Green Glossary: 10 expressions to understand the low carbon economy
When it comes to sustainability, carbon is the hot topic, without a doubt. And no less. After all, the priority is clear and urgent: we are living a global race to reduce CO2 emissions, the main greenhouse gas, and thus contain climate change.
The topic is mandatory today not only in governments, but also in the strategy of companies, which are increasingly committed to neutralizing their emissions in the coming decades. To understand a little of the issue, we translate here ten common expressions that involve this universe.
The most comprehensive environmental accounting measurement available that assesses the pressure of human consumption on natural resources. It measures the ecological assets that a population, activity or product needs to produce the natural resources it consumes and absorb its waste.
The concept is widely used by scientists, companies, governments, individuals, and institutions that seek to monitor the impact of their activities.
Capacity of the Earth's ecosystems to produce ecological resources for human use as well as absorb the waste generated directly or indirectly by it, considering current handling and extraction practices.
Biocapacity can change from year to year due to climate, resource management and portions considered useful inputs for human use. It is measured by area, in global hectares (hectares with world average biological productivity) in land and water.

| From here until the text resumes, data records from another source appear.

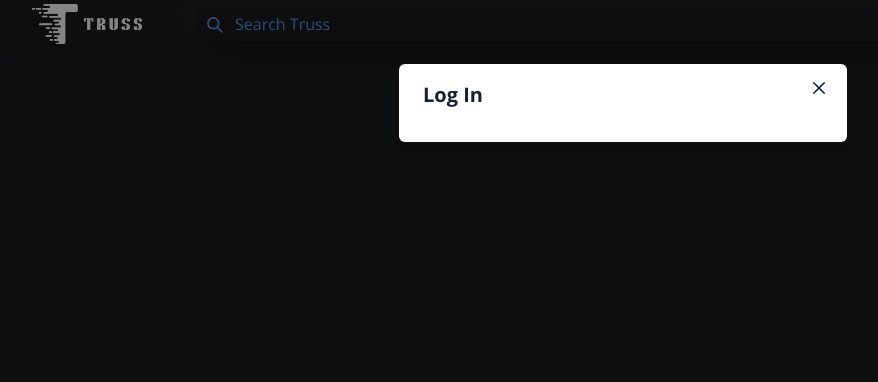
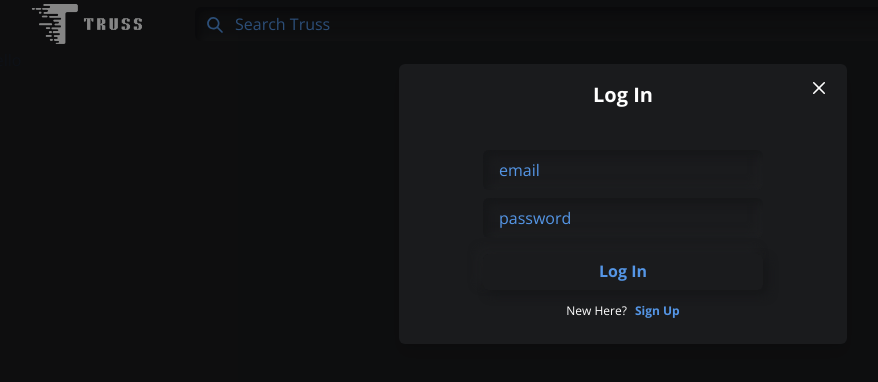
Before and after one commit to ACM-Thapar/Truss, a Next.js app: page / in a window 1280 px wide. Both pictures are taken after a click on the button "Log In". Shown: the top 382 px of the page, without its empty margins (17-895 px from the left). Built offline with nearby package versions, Linux system fonts and the light colour scheme.

Commit message:
added neomorph to modal with form

```diff
--- a/src/chakra/theme.ts
+++ b/src/chakra/theme.ts
@@ -10,6 +10,7 @@ export const theme = extendTheme({
     brand: {
       100: "#1a1b1d",
       200: "#f6f6f6",
+      300: "#5596E6",
     },
   },
   fonts: {
--- /dev/null
+++ b/src/components/Modal/Auth/AuthInputs.tsx
@@ -0,0 +1,22 @@
+import React from 'react';
+import { Flex } from '@chakra-ui/react';
+import { useRecoilValue } from 'recoil';
+import { authModalState } from '../../../atoms/authModalAtom';
+import Login from './Login';
+
+type AuthInputsProps = {
+
+};
+
+const AuthInputs:React.FC<AuthInputsProps> = () => {
+    const modalState = useRecoilValue(authModalState);
+
+
+    return (
+        <Flex direction="column" align="center" width="100%" mt={4}>
+            {modalState.view === 'login' && <Login />}
+            {/* {modalState.view === 'signup' && <SignUp />} */}
+        </Flex>
+    )
+}
+export default AuthInputs;
--- a/src/components/Modal/Auth/AuthModal.tsx
+++ b/src/components/Modal/Auth/AuthModal.tsx
@@ -7,10 +7,11 @@ import {
     ModalFooter,
     ModalBody,
     ModalCloseButton,
+    Flex,
 } from '@chakra-ui/react'
 import { useRecoilState } from 'recoil';
 import { authModalState } from '../../../atoms/authModalAtom';
-
+import AuthInputs from './AuthInputs';
 
 const AuthModal:React.FC = () => {
     const [modalState, setModalState] = useRecoilState(authModalState);
@@ -25,15 +26,23 @@ const AuthModal:React.FC = () => {
         <>
             <Modal isOpen={modalState.open} onClose={handleClose}>
                 <ModalOverlay />
-                <ModalContent>
-                    <ModalHeader>
+                <ModalContent bg="#1a1b1d" color="white">
+                    <ModalHeader textAlign="center">
                         {modalState.view === 'login' && 'Log In'}
                         {modalState.view === 'signup' && 'Sign Up'}
                         {modalState.view === 'resetPassword' && 'Reset Password'}
                     </ModalHeader>
                     <ModalCloseButton />
-                    <ModalBody display="flex" flexDirection="column" justifyContent="center" alignItems="center">
-
+                    <ModalBody display="flex" flexDirection="column" justifyContent="center" alignItems="center"
+                    pb={6}>
+                        <Flex
+                        direction="column"
+                        align="center"
+                        justify="center"
+                        width="70%"
+                        >
+                        <AuthInputs />
+                        </Flex>
                     </ModalBody>
                 </ModalContent>
           </Modal>
--- /dev/null
+++ b/src/components/Modal/Auth/Login.tsx
@@ -0,0 +1,81 @@
+import React, { useState } from 'react';
+import { Input, Button, Flex, Text } from "@chakra-ui/react";
+import { useSetRecoilState } from 'recoil';
+import { authModalState } from '../../../atoms/authModalAtom';
+
+type LoginProps = {
+
+};
+
+const Login:React.FC<LoginProps> = () => {
+    const [loginForm, setLoginForm] = useState({
+        email: '',
+        password: '',
+    })
+
+    const onSubmit = () => {}
+
+    const onChange = (event: React.ChangeEvent<HTMLInputElement>) => {
+        setLoginForm(prev=>({
+            ...prev,
+            [event.target.name]: event.target.value,
+        }))
+    }
+
+    const setAuthModalState = useSetRecoilState(authModalState);
+
+    return (
+        <form onSubmit={onSubmit}>
+            <Input
+            required
+            name="email"
+            type="email"
+            placeholder="email"
+            mb={2}
+            color="#5596E6"
+            border="none"
+            outline="none"
+            _focus={{outline: "none", border: "none"}}
+            _placeholder={{color: "#5596E6"}}
+            boxShadow="inset 5px 5px 10px #161719, inset -5px -5px 10px #1e1f21"
+            onChange={onChange}
+            />
+            <Input
+            required
+            name="password"
+            type="password"
+            placeholder="password"
+            mb={2}
+            color="#5596E6"
+            onChange={onChange}
+            _placeholder={{color: "#5596E6"}}
+            border="none"
+            outline="none"
+            boxShadow="inset 5px 5px 10px #161719, inset -5px -5px 10px #1e1f21"
+            boxSizing="border-box"
+            appearance="none"
+            _focus={{outline: "none", border: "none"}}/>
+            <Button type="submit"
+            width="100%"
+            height="36px"
+            mt={2}
+            mb={3}
+            border="none"
+            color="#5596E6"
+            bg="none"
+            boxShadow="5px 5px 10px #161719, -5px -5px 10px #1e1f21"
+            transition="0.5 ease"
+            _hover={{boxShadow: 'inset 5px 5px 10px #161719, inset -5px -5px 10px #1e1f21'}}
+            _focus={{outline: "none"}}>Log In</Button>
+            <Flex fontSize="12px" justifyContent="center">
+                <Text mr={2}>New Here?</Text>
+                <Text color="#5596E6" fontWeight="700" cursor="pointer"
+                onClick={() => setAuthModalState(prev => ({
+                    ...prev,
+                    view: "signup",
+                }))}>Sign Up</Text>
+            </Flex>
+        </form>
+    )
+}
+export default Login;
--- a/src/components/Navbar/SearchInput.tsx
+++ b/src/components/Navbar/SearchInput.tsx
@@ -21,10 +21,10 @@ const SearchInput:React.FC<SearchInputProps> = () => {
                 bg="#1a1b1d"
                 color="#5596E6"
                 outline="none" border="none"
-                boxShadow="12px 12px 12px 0 rgba(0,0,0,.2), -12px -12px 12px 0 rgba(58, 58, 58, 0.3)"
+                boxShadow="inset 5px 5px 7px #141416, inset -5px -5px 7px #212224"
                 transition="color 0.2s ease-out, transform 0.2s ease-out"
                 cursor="pointer"
-                _hover={{boxShadow: "-12px -12px 16px 0 rgba(58, 58, 58, 0.3),12px 12px 16px 0 rgba(0,0,0,.2)"}}
+                _hover={{boxShadow: "inset 5px 5px 0px #17181a,inset -5px -5px 0px #1d1e20"}}
                 _focus={{boxShadow: "-12px -12px 16px 0 rgba(58, 58, 58, 0.3),12px 12px 16px 0 rgba(0,0,0,.2), -12px -12px 16px 0 rgba(58,58,58,0.1) inset, 12px 12px 16px 0 rgba(0,0,0,.2) inset"}}
                 />
             </InputGroup>
```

Index that measures the effect of human activities on nature based on the amount of carbon dioxide they emit.
It currently accounts for about 60% of humanity's overall ecological footprint and is also the fastest growing component – it has increased 11times since 1961, according to the Global Footprint Network.

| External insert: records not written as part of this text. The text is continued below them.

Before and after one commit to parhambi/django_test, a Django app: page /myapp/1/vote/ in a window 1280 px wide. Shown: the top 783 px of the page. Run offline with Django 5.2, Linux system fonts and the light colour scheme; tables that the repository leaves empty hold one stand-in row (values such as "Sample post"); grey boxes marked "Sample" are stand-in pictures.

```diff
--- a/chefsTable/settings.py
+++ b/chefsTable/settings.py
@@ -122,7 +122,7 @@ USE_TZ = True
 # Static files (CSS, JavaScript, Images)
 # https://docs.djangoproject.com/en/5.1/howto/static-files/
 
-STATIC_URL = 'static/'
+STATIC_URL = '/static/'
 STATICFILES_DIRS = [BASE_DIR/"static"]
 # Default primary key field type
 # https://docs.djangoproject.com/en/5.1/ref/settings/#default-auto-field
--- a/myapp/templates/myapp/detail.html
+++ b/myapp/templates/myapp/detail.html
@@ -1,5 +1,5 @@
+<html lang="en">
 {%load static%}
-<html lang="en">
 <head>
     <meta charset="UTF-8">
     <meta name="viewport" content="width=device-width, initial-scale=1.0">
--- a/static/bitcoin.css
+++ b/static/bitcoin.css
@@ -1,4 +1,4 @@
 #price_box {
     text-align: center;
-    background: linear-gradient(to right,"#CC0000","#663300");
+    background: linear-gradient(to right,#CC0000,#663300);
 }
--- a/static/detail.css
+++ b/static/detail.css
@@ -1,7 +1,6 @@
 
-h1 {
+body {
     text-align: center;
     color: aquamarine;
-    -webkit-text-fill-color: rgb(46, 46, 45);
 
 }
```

Process for capturing carbon dioxide from the atmosphere. The sequestration (or capture) can take place in several ways, including artificially, with technology to take the gas to a place other than the atmosphere. But for the most part it is something that occurs naturally through the absorption and storage of CO2 by plants, in the soil, in the ocean and in geological formations.
Carbon capture using bioreactors with green algae that fasten CO2.
In short, it is the trading of carbon emissions, through credits, with the objective of balancing CO2 residues on the planet. Included in this market are more than 190 countries that ratified the Paris Agreement in 2015, committing to modify their economic activities to limit the release of carbon into nature.
There are two markets: regulated and voluntary. In the first, those involved have reduction targets to be compulsorily met. In the second, companies, institutions, NGOs, governments and even citizens have the initiative to reduce emissions spontaneously.
It works like a currency in the carbon market. One credit represents a ton of CO2 that is no longer emitted into the atmosphere that helps reduce the greenhouse effect. It is a flexible mechanism for countries and companies to achieve their carbon reduction targets, offsetting unavoidable emissions.
Therefore, if a factory, for example, has not been able to fully reduce its emissions, it can buy credits from those who exceeded the target and balance this account (allowed credits, but not used). They are also sold by specialized companies that develop social and environmental projects that generate credits for sale. In both cases, credits are qualified and certified under strict control to ensure that they are real and productive.
The term refers to carbon neutralization, whenever a company (or state or country) reaches a point where it does not put more CO2 into the atmosphere than it takes out. For this, its emissions are reduced as much as possible, close to zero, and those residual emissions that are very difficult to subtract, are compensated with projects to capture carbon from the atmosphere or the purchase of credits. The global goal is to reach carbon neutral, or net zero, by 2050. The concept goes beyond a zero sum of CO2 – it is, in fact, a transformation of this business, involving all areas.
Closely linked to sustainability, it is a production and consumption dynamics that proposes to prolong the useful life of products and raw materials as much as possible. It is based on actions such as sharing, reusing, renting, repairing, and recycling, thus reducing waste.
The premise is part of the cycle since its beginning, in the design and conception of the product, designing the item in a way that it is resistant, easily adaptable, and suitable for recycling.
Production and consumption model in the circular economy.
A concept that encompasses the restructuring of energy matrices, with the transition from an energy generation model focused on fossil fuels (such as mineral coal, natural gas and oil) into one based on renewable sources, with low or zero carbon emissions (solar photovoltaic, wind, biomass and geothermal are some examples). The transition, however, goes beyond the development of clean energy – it also concerns a paradigm shift in the current pattern of energy generation and consumption in society.
ESG is often used to refer to the environmental, social and governance practices of a business. It indicates how much a company seeks ways to minimize the impact of its operation on nature, maintain the best management standards and build a fairer and more responsible world.
Furthermore, it can also be an important parameter for investments, which increasingly include sustainability as criterion.
Sources: WWF, Global Footprint Network, UN Environment, Sustainable Carbon, FIA